**Work item**. Could you copy every entry exactly, dropping the pictures?

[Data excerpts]

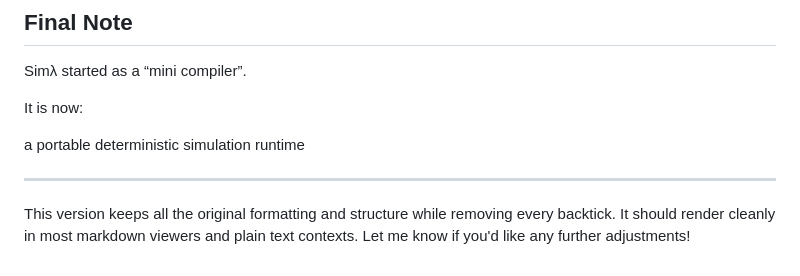
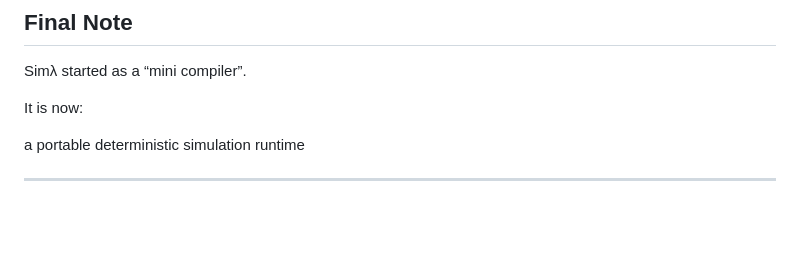
Before and after one commit to BronBron-Commits/Simla, a Markdown page: README.md, the part around the change. Rendered like a GitHub page; blank space fills up the shorter version.

```diff
--- a/README.md
+++ b/README.md
@@ -218,5 +218,3 @@ It is now:
 a portable deterministic simulation runtime
 
 ---
-
-This version keeps all the original formatting and structure while removing every backtick. It should render cleanly in most markdown viewers and plain text contexts. Let me know if you'd like any further adjustments!
```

**Exercise solution**.
Before and after one commit to BronBron-Commits/Simla, a Markdown page: README.md, the part around the change. Rendered like a GitHub page; blank space fills up the shorter version.

```diff
--- a/README.md
+++ b/README.md
@@ -218,5 +218,3 @@ It is now:
 a portable deterministic simulation runtime
 
 ---
-
-This version keeps all the original formatting and structure while removing every backtick. It should render cleanly in most markdown viewers and plain text contexts. Let me know if you'd like any further adjustments!
```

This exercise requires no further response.